Updated: December 17, 2012
After I posted my uTorrent mythbusting tweaking guide, I was promptly contacted by a reader nicknamed Plamen, who asked me to take qBittorrent for a whirl. If you pit this program against its friends and rivals, named uTorrent, Deluge, Transmission, and others, on paper, the list of capabilities is virtually identical, DHT, encryption, filtering, scheduling, and all the rest. But what happens when you try them?
Now, there's another aspect here. For most Windows users, uTorrent is the de-facto Bittorrent client. Therefore, if they were to move to Linux, they might suffer from a familiarity withdrawal. Hence, the second question rising from the muck of uncertainty is, how good qBittorrent is at replacing uTorrent for venturing Linux converts?
The installation is trivial, because qBittorrent is available in the official repositories of most popular distributions. And the emphasis is on most, comma, popular, rather than most popular, comma. Get it? In fact, when you think about it, Linux offers more useful clients to its users than Windows. If you steer away from uTorrent, you might begin to wonder what else is there, but then the power of GPL beckons you, and you stumble across several free, cross-platform solutions, which have primarily been designed for Linux. Take qBittorrent for instance.
On first launch, you will be warned about the potential hazards of sharing.
The main interface is simple and very similar to uTorrent. You have tabs, where you can check your RSS feeds, examine the log, or search for content. In the Transfers tab, you get all the usual and expected. The layout is virtually identical to the famous Windows client.
The plus side is that qBittorrent comes without any extras, like apps and advertising. Another useful feature is the ability to lock down the GUI. This will minimize the client to the notification area and will not allow opening it back again until you provide the correct password. Useful for hiding pr0n from parents or THE wife.
Like I said, it's all very simple and intuitive. Even the torrent content information, from bits and pieces you're downloading, to peers and other details. In the settings menu, again you get the same share of familiar and useful.
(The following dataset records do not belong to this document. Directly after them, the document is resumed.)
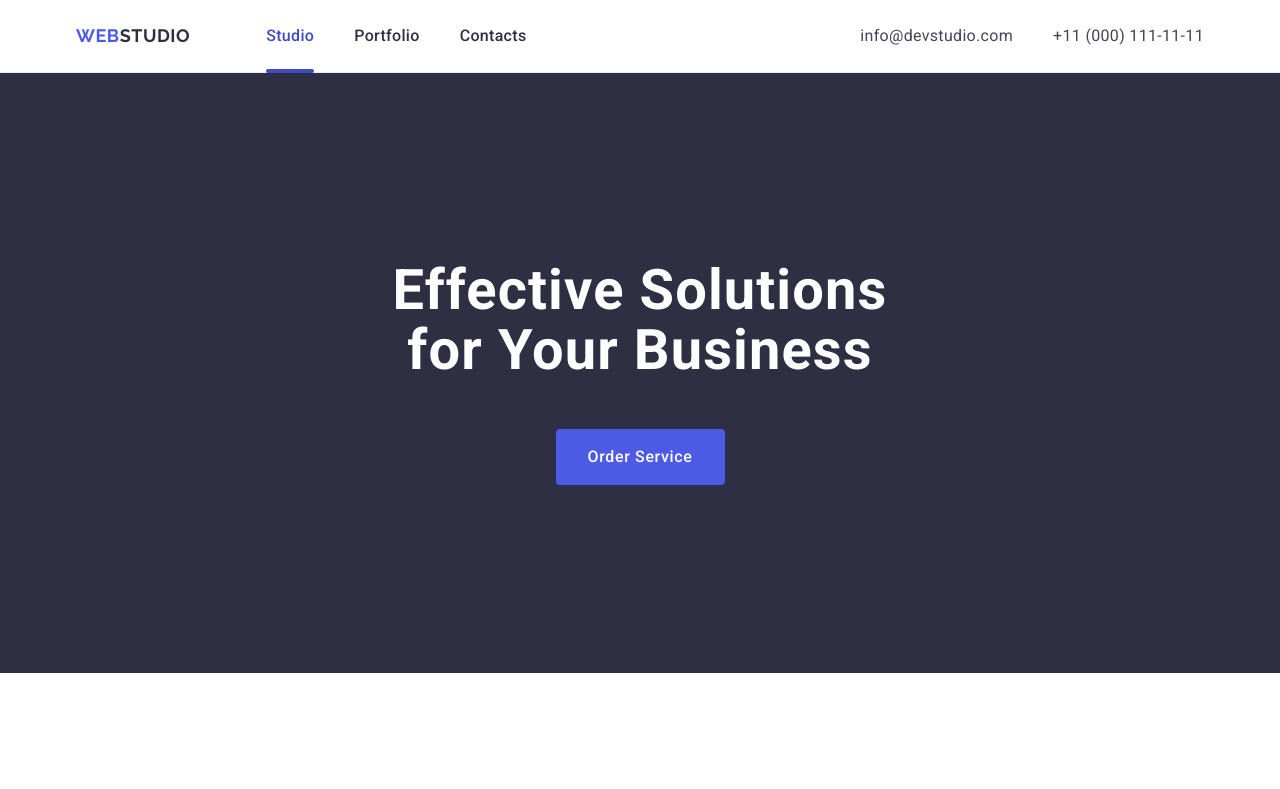
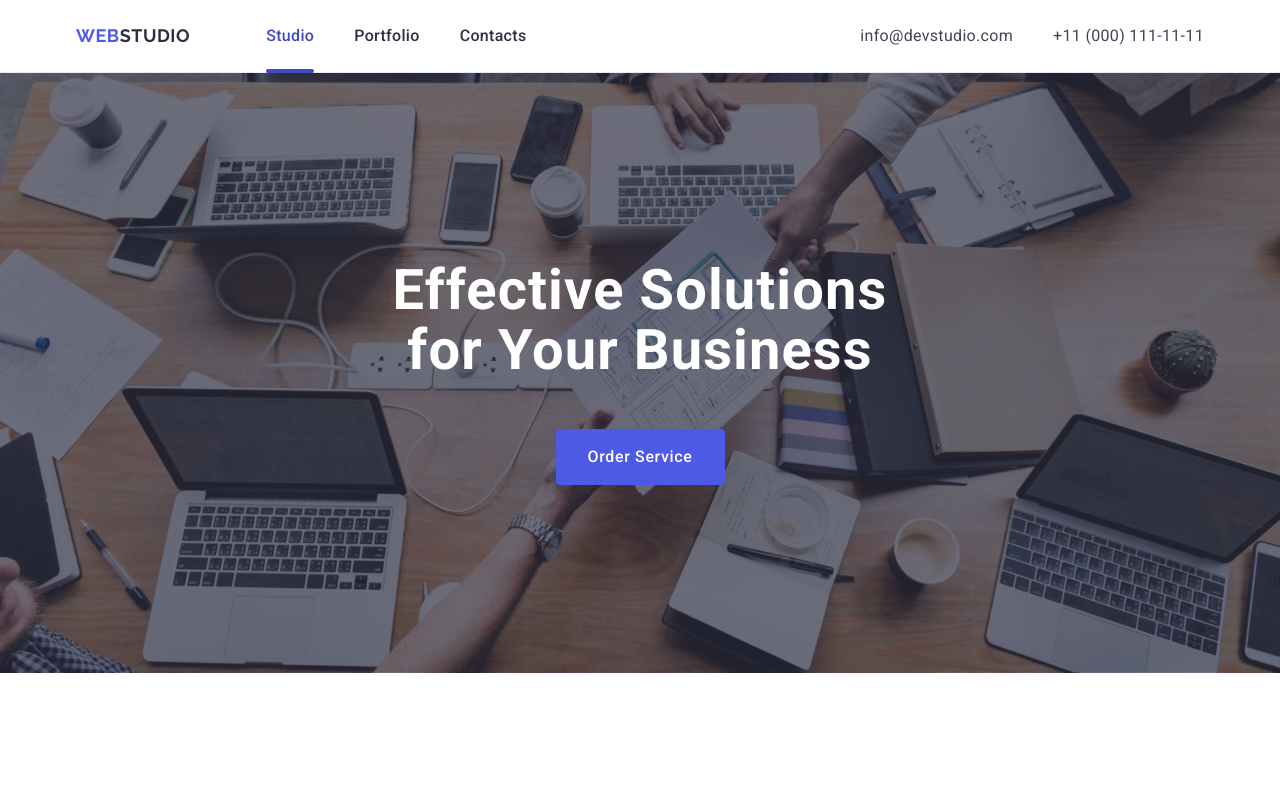
Before and after one commit to Yegorveretelnik/goit-markup-hw-04, a plain HTML site: page index.html in a window 1280 px wide. Shown: the top 789 px of the page. Drawn offline with nearby package versions, Linux system fonts and the light colour scheme; the site is published under a folder, as on GitHub Pages, so addresses that start at the root find nothing.

Commit message:
commit message

```diff
--- a/css/styles.css
+++ b/css/styles.css
@@ -213,11 +213,12 @@ ul {
 
 .sectionone {
     color: #FFFFFF;
+    margin: 0 auto;
     padding: 188px 0;
     background-image: linear-gradient(to bottom,
             rgba(46,47,66,  0.7),
             rgba(46, 47,66, 0.7)),
-            url("/images/peopleoffice1.jpg");
+            url("../images/peopleoffice1.jpg");
             max-width: 1440px;
             background-repeat: no-repeat;
             background-position: center;
```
qBittorrent comes with a lot of settings that you can play with. You can schedule periods where you do not wish to fully utilize your line, so you can use lower, alternative download and upload caps, you can set limits to your bandwidth, use proxy and IP filters, tweak the number of connection limits, as well as use a WEB UI for managing the client remotely, and many other options. If you are so inclined, you can even manually edit the settings, much like uTorrent. Of course, my tweaking guide shows how useless all of these changes are. Your bandwidth capacity and utilization will be dictated by your ISP, first and foremost, then by everything else.
In my case, the 10Mbps line maxed within seconds on a Ubuntu ISO torrent download, fluctuating ever so briefly. I did not alter even one extra setting, except to open a port in the router for the sake of this demonstration. All in all, worked fabulously.
This is a very short review, I must admit, almost stretching the limit of my comfort as to how terse content can really be, but it comes with a few very important takeaways. One, qBittorrent is a very decent, robust client, on its own, competition notwithstanding. Two, it is very similar to uTorrent, so those switching to Linux will lose virtually nothing. Three, it can serve as a viable alternative to uTorrent on Windows, too, if you must, especially if you do not like a-la Skype changes and additions in the latest versions.
I am most pleasantly surprised, as one simple programs opens so many options before me, because I found Deluge to be a bit clunky on Windows and Transmission does not have a Windows port. So if you're looking for commonality, and for the vast majority of people, uTorrent is the client of choice, then qBittorrent makes most sense all around. And of course, you lose nothing in the terms of aesthetics or functionality.
You should definitely try it. And thanks to Plamen - and Danijel, once again!